Task brief: Match the string "sessions" against each line below, and copy every line that matches.

Before-and-after change records:
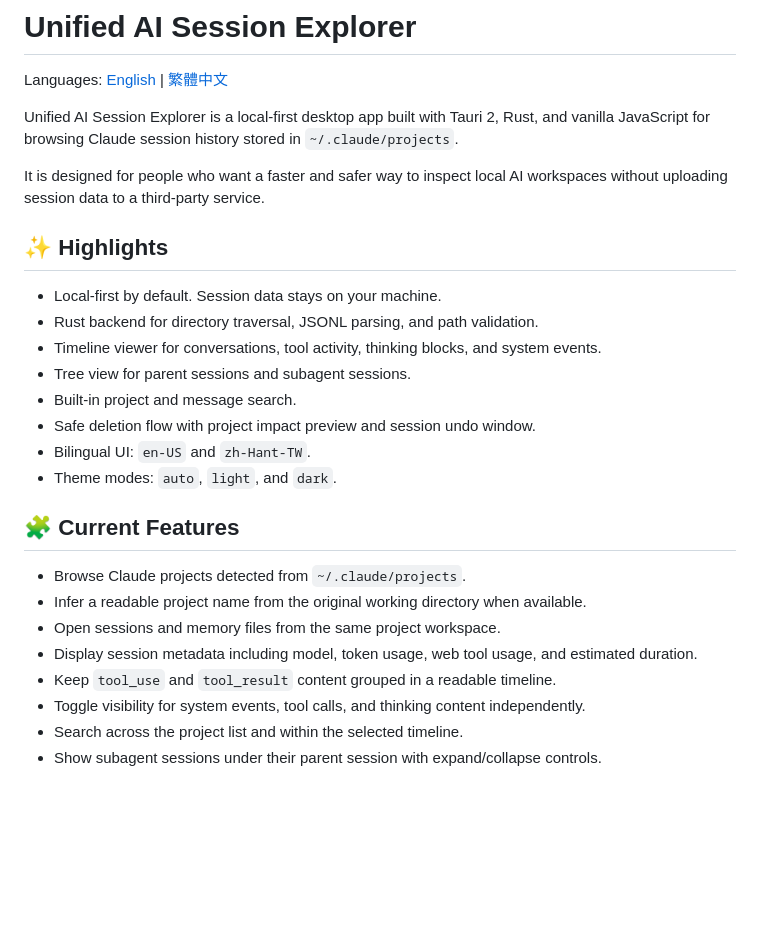
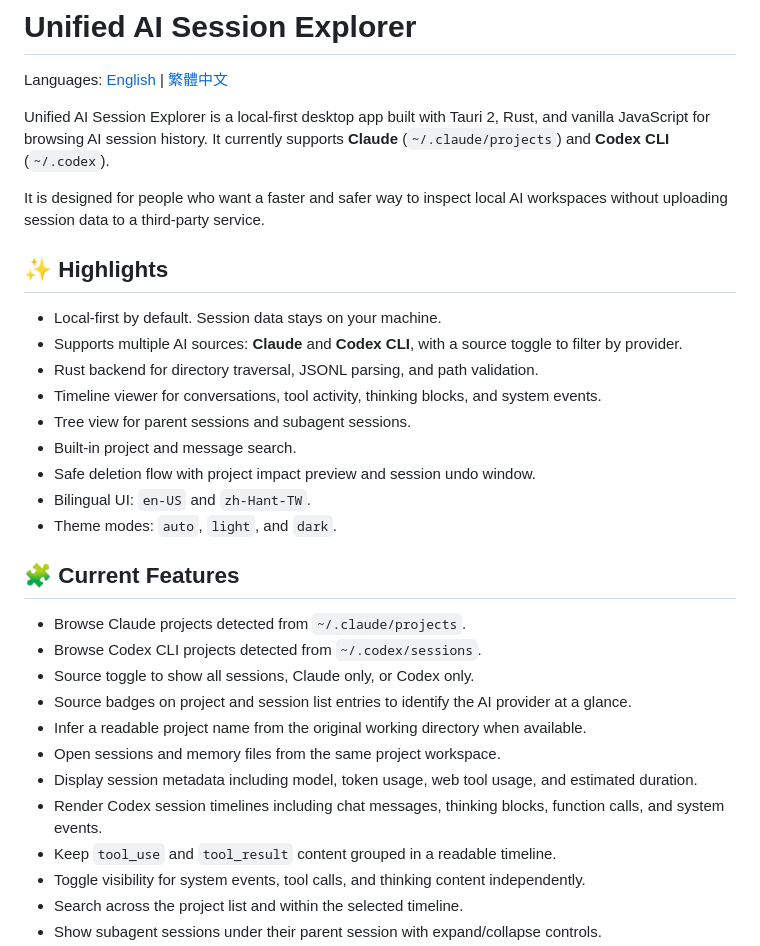
Before and after one commit to Hank076/Unified-AI-Session-Explorer, a Markdown page: README.md, the part around the change. Rendered like a GitHub page; blank space fills up the shorter version.

Commit message:
docs: update README to reflect v0.3.0 Codex CLI session support

```diff
--- a/README.md
+++ b/README.md
@@ -2,13 +2,14 @@
 
 Languages: [English](./README.md) | [繁體中文](./README.zh-Hant.md)
 
-Unified AI Session Explorer is a local-first desktop app built with Tauri 2, Rust, and vanilla JavaScript for browsing Claude session history stored in `~/.claude/projects`.
+Unified AI Session Explorer is a local-first desktop app built with Tauri 2, Rust, and vanilla JavaScript for browsing AI session history. It currently supports **Claude** (`~/.claude/projects`) and **Codex CLI** (`~/.codex`).
 
 It is designed for people who want a faster and safer way to inspect local AI workspaces without uploading session data to a third-party service.
 
 ## ✨ Highlights
 
 - Local-first by default. Session data stays on your machine.
+- Supports multiple AI sources: **Claude** and **Codex CLI**, with a source toggle to filter by provider.
 - Rust backend for directory traversal, JSONL parsing, and path validation.
 - Timeline viewer for conversations, tool activity, thinking blocks, and system events.
 - Tree view for parent sessions and subagent sessions.
@@ -20,9 +21,13 @@ It is designed for people who want a faster and safer way to inspect local AI wo
 ## 🧩 Current Features
 
 - Browse Claude projects detected from `~/.claude/projects`.
+- Browse Codex CLI projects detected from `~/.codex/sessions`.
+- Source toggle to show all sessions, Claude only, or Codex only.
+- Source badges on project and session list entries to identify the AI provider at a glance.
 - Infer a readable project name from the original working directory when available.
 - Open sessions and memory files from the same project workspace.
 - Display session metadata including model, token usage, web tool usage, and estimated duration.
+- Render Codex session timelines including chat messages, thinking blocks, function calls, and system events.
 - Keep `tool_use` and `tool_result` content grouped in a readable timeline.
 - Toggle visibility for system events, tool calls, and thinking content independently.
 - Search across the project list and within the selected timeline.
```
Also changed, not shown: README.zh-Hant.md (+6 -1 lines).
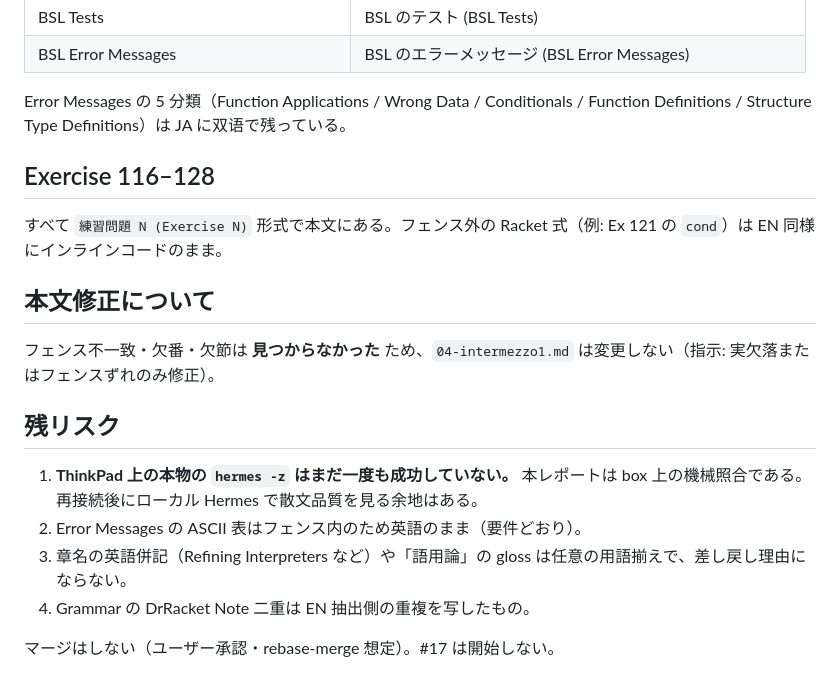
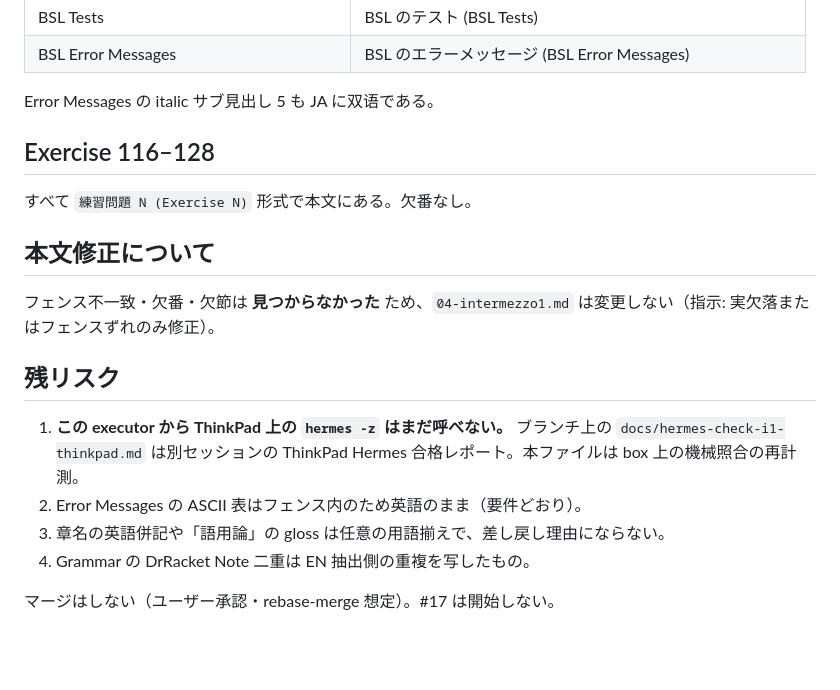
Before and after one commit to bluehive/htdp-ja-translation, a Markdown page: docs/hermes-check-i1-local.md, the part around one of its changes. Rendered like a GitHub page; blank space fills up the shorter version.

```diff
--- a/docs/hermes-check-i1-local.md
+++ b/docs/hermes-check-i1-local.md
@@ -52,11 +55,11 @@
 | BSL Tests | BSL のテスト (BSL Tests) |
 | BSL Error Messages | BSL のエラーメッセージ (BSL Error Messages) |
 
-Error Messages の 5 分類（Function Applications / Wrong Data / Conditionals / Function Definitions / Structure Type Definitions）は JA に双语で残っている。
+Error Messages の italic サブ見出し 5 も JA に双语である。
 
 ## Exercise 116–128
 
-すべて `練習問題 N (Exercise N)` 形式で本文にある。フェンス外の Racket 式（例: Ex 121 の `cond`）は EN 同様にインラインコードのまま。
+すべて `練習問題 N (Exercise N)` 形式で本文にある。欠番なし。
 
 ## 本文修正について
 
@@ -64,9 +67,9 @@ Error Messages の 5 分類（Function Applications / Wrong Data / Conditionals
 
 ## 残リスク
 
-1. **ThinkPad 上の本物の `hermes -z` はまだ一度も成功していない。** 本レポートは box 上の機械照合である。再接続後にローカル Hermes で散文品質を見る余地はある。
+1. **この executor から ThinkPad 上の `hermes -z` はまだ呼べない。** ブランチ上の `docs/hermes-check-i1-thinkpad.md` は別セッションの ThinkPad Hermes 合格レポート。本ファイルは box 上の機械照合の再計測。
 2. Error Messages の ASCII 表はフェンス内のため英語のまま（要件どおり）。
-3. 章名の英語併記（Refining Interpreters など）や「語用論」の gloss は任意の用語揃えで、差し戻し理由にならない。
+3. 章名の英語併記や「語用論」の gloss は任意の用語揃えで、差し戻し理由にならない。
 4. Grammar の DrRacket Note 二重は EN 抽出側の重複を写したもの。
 
 マージはしない（ユーザー承認・rebase-merge 想定）。#17 は開始しない。
```
Also changed, not shown: other parts of docs/hermes-check-i1-local.md (+18 -15 lines).
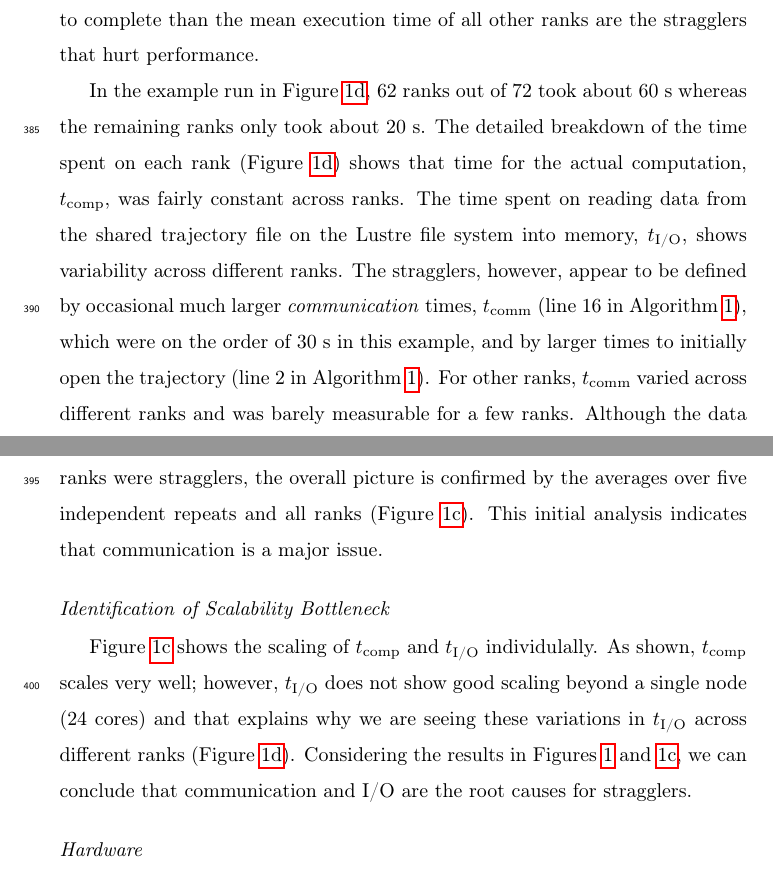
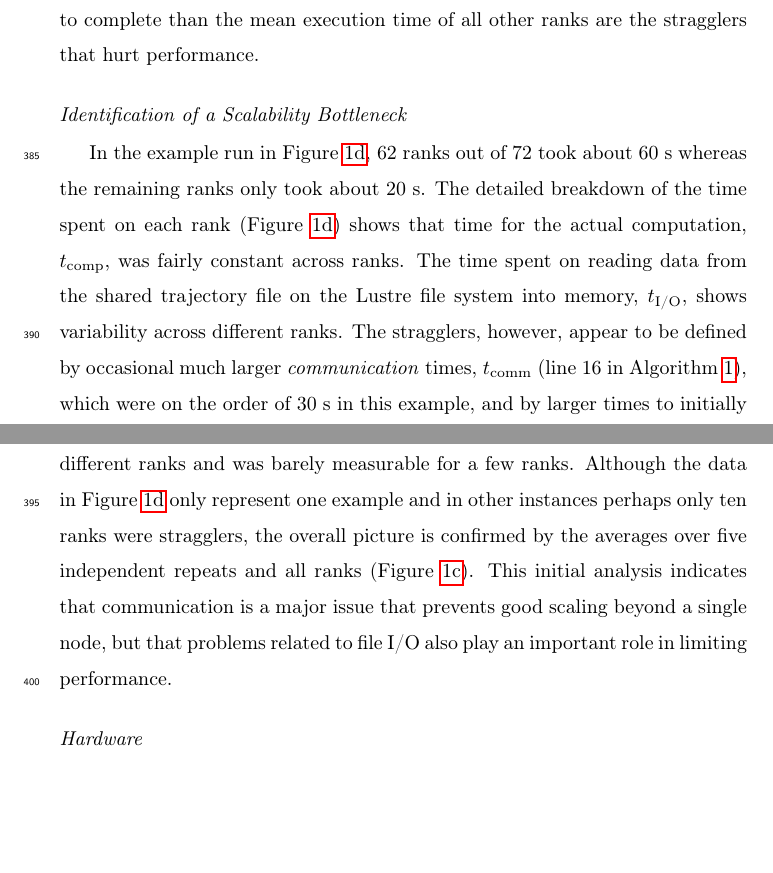
Before and after one commit to hpcanalytics/paper-hpc-py-parallel-mdanalysis, a LaTeX paper (main.tex, which reads experiments.tex): two parts of pages 17 and 18 of 43, joined at a grey line, cut so that both start at the same text, the shorter picture padded with empty space. Compiled offline with pdfLaTeX.

Commit message:
merged "Identification of Scalability Bottleneck" section

```diff
--- a/experiments.tex
+++ b/experiments.tex
@@ -10,6 +10,8 @@ As in the previous work we also observed very poor strong strong scaling perform
 A more detailed analysis showed that the RMSD computation itself and to a lesser degree the I/O considered on their own scale well beyond 50 cores (yellow and blue lines in Figure \ref{fig:ScalingComputeIO}) but that communication (red line in Figure \ref{fig:ScalingComputeIO}) and the initial file opening (gray line in Figure \ref{fig:ScalingComputeIO}) start to dominate.
 However, the communication cost and the initial time for opening the trajectory were distributed unevenly across the MPI ranks, as shown in the example in Figure \ref{fig:MPIranks}. The ranks that took much longer to complete than the mean execution time of all other ranks are the stragglers that hurt performance.
 
+\subsubsection*{Identification of a Scalability Bottleneck}
+
 In the example run in Figure \ref{fig:MPIranks}, 62 ranks out of 72 took about 60~s whereas the remaining ranks only took about 20~s.
 The detailed breakdown of the time spent on each rank (Figure \ref{fig:MPIranks}) shows that time
 for the actual computation, \tcomp, was fairly constant across ranks.
@@ -17,7 +19,7 @@ The time spent on reading data from the shared trajectory file on the Lustre fil
 The stragglers, however, appear to be defined by occasional much larger \emph{communication} times, \tcomm (line 16 in Algorithm \ref{alg:RMSD}), which were on the order of 30~s in this example, and by larger times to initially open the trajectory (line 2 in Algorithm \ref{alg:RMSD}).
 For other ranks, \tcomm varied across different ranks and was barely measurable for a few ranks.
 Although the data in Figure \ref{fig:MPIranks} only represent one example and in other instances perhaps only ten ranks were stragglers, the overall picture is confirmed by the averages over five independent repeats and all ranks (Figure \ref{fig:ScalingComputeIO}).
-This initial analysis indicates that communication is a major issue.
+This initial analysis indicates that communication is a major issue that prevents good scaling beyond a single node, but that problems related to file I/O also play an important role in limiting performance.
 
 
 \begin{figure}
@@ -55,11 +57,6 @@ These are data from one run of the five repeats. MPI ranks 0, 12--27 and 29--72
 \label{fig:MPIwithIO}
 \end{figure}
 
-\subsubsection*{Identification of Scalability Bottleneck}
-
-Figure \ref{fig:ScalingComputeIO} shows the scaling of \tcomp and \tIO individulally.
-As shown, \tcomp scales very well; however, \tIO does not show good scaling beyond a single node (24 cores) and that explains why we are seeing these variations in \tIO across different ranks (Figure \ref{fig:MPIranks}).
-Considering the results in Figures \ref{fig:MPIwithIO} and \ref{fig:ScalingComputeIO}, we can conclude that communication and I/O are the root causes for stragglers.
 
 \subsubsection*{Hardware}
 We did not discern any specific patterns that could be traced to the underlying hardware.
```
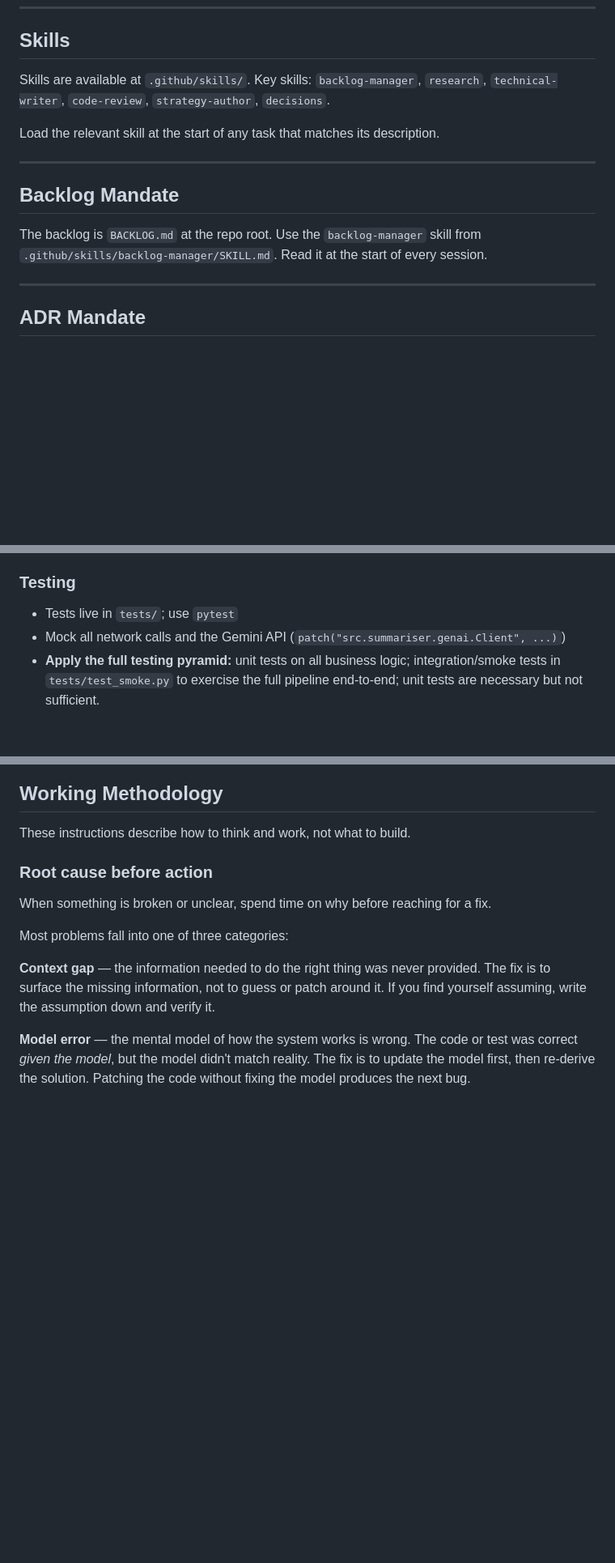
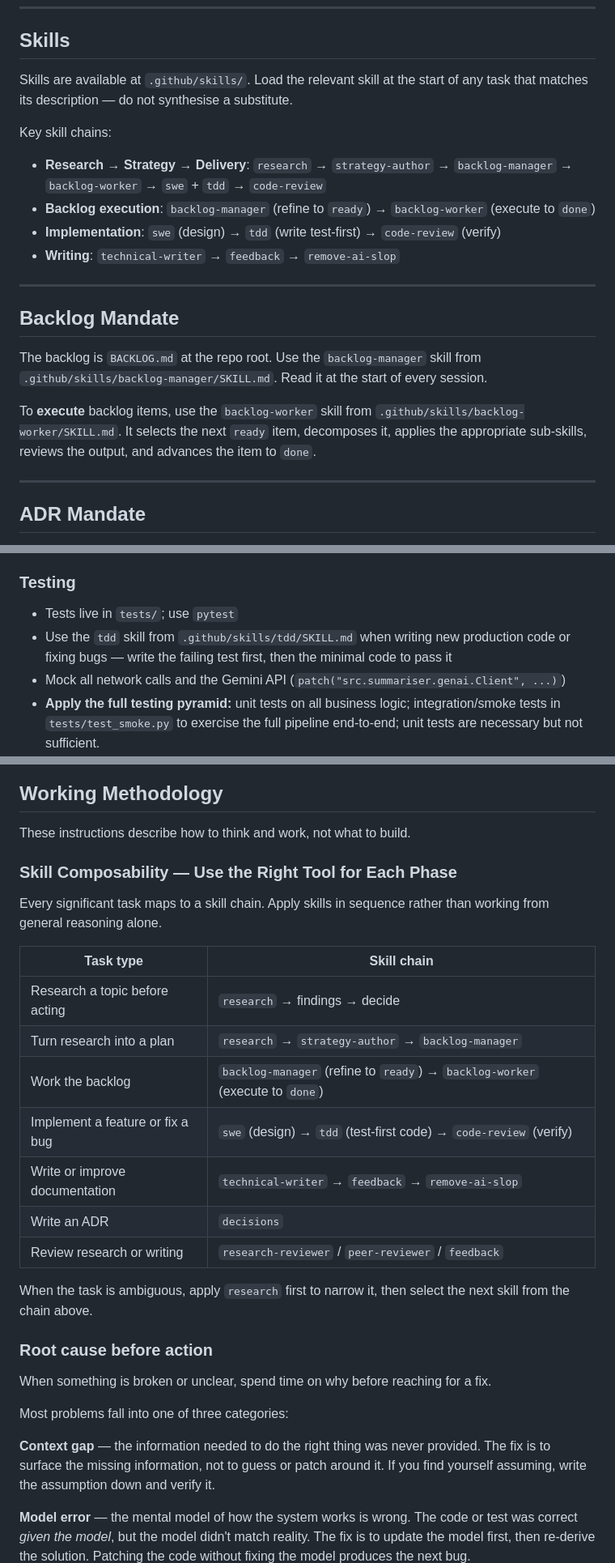
Before and after one commit to davidamitchell/Latest-developments-, a Markdown page: .github/copilot-instructions.md, 3 parts joined by grey strips. Shown at 81% size. Rendered like a GitHub page; blank space fills up the shorter version.

```diff
--- a/.github/copilot-instructions.md
+++ b/.github/copilot-instructions.md
@@ -6,15 +6,21 @@ For AI coding agents (GitHub Copilot, Copilot Workspace, Codex, etc.) working on
 
 ## Skills
 
-Skills are available at `.github/skills/`. Key skills: `backlog-manager`, `research`, `technical-writer`, `code-review`, `strategy-author`, `decisions`.
+Skills are available at `.github/skills/`. Load the relevant skill at the start of any task that matches its description — do not synthesise a substitute.
 
-Load the relevant skill at the start of any task that matches its description.
+Key skill chains:
+- **Research → Strategy → Delivery**: `research` → `strategy-author` → `backlog-manager` → `backlog-worker` → `swe` + `tdd` → `code-review`
+- **Backlog execution**: `backlog-manager` (refine to `ready`) → `backlog-worker` (execute to `done`)
+- **Implementation**: `swe` (design) → `tdd` (write test-first) → `code-review` (verify)
+- **Writing**: `technical-writer` → `feedback` → `remove-ai-slop`
 
 ---
 
 ## Backlog Mandate
 
 The backlog is `BACKLOG.md` at the repo root. Use the `backlog-manager` skill from `.github/skills/backlog-manager/SKILL.md`. Read it at the start of every session.
+
+To **execute** backlog items, use the `backlog-worker` skill from `.github/skills/backlog-worker/SKILL.md`. It selects the next `ready` item, decomposes it, applies the appropriate sub-skills, reviews the output, and advances the item to `done`.
 
 ---
 
@@ -76,6 +82,7 @@ Python 3.11+ daily digest pipeline. Fetches AI/ML content from YouTube, RSS feed
 
 ### Testing
 - Tests live in `tests/`; use `pytest`
+- Use the `tdd` skill from `.github/skills/tdd/SKILL.md` when writing new production code or fixing bugs — write the failing test first, then the minimal code to pass it
 - Mock all network calls and the Gemini API (`patch("src.summariser.genai.Client", ...)`)
 - **Apply the full testing pyramid:** unit tests on all business logic; integration/smoke tests in `tests/test_smoke.py` to exercise the full pipeline end-to-end; unit tests are necessary but not sufficient.
 - **Bug fixes must start with a failing test.** Write a test that reproduces the bug first, confirm it fails, then apply the fix and confirm the test passes. Never commit a bug fix without a companion regression test.
@@ -222,6 +239,22 @@ Before marking a backlog slice as done:
 ## Working Methodology
 
 These instructions describe how to think and work, not what to build.
+
+### Skill Composability — Use the Right Tool for Each Phase
+
+Every significant task maps to a skill chain. Apply skills in sequence rather than working from general reasoning alone.
+
+| Task type | Skill chain |
+|---|---|
+| Research a topic before acting | `research` → findings → decide |
+| Turn research into a plan | `research` → `strategy-author` → `backlog-manager` |
+| Work the backlog | `backlog-manager` (refine to `ready`) → `backlog-worker` (execute to `done`) |
+| Implement a feature or fix a bug | `swe` (design) → `tdd` (test-first code) → `code-review` (verify) |
+| Write or improve documentation | `technical-writer` → `feedback` → `remove-ai-slop` |
+| Write an ADR | `decisions` |
+| Review research or writing | `research-reviewer` / `peer-reviewer` / `feedback` |
+
+When the task is ambiguous, apply `research` first to narrow it, then select the next skill from the chain above.
 
 ### Root cause before action
 
```
Also changed, not shown: other parts of .github/copilot-instructions.md (+14 -1 lines), CHANGELOG.md (+3 -0 lines), PROGRESS.md (+27 -1 lines).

Solved exercise:
 - Tree view for parent sessions and subagent sessions.
+- Browse Codex CLI projects detected from `~/.codex/sessions`.
+- Source toggle to show all sessions, Claude only, or Codex only.
 - Open sessions and memory files from the same project workspace.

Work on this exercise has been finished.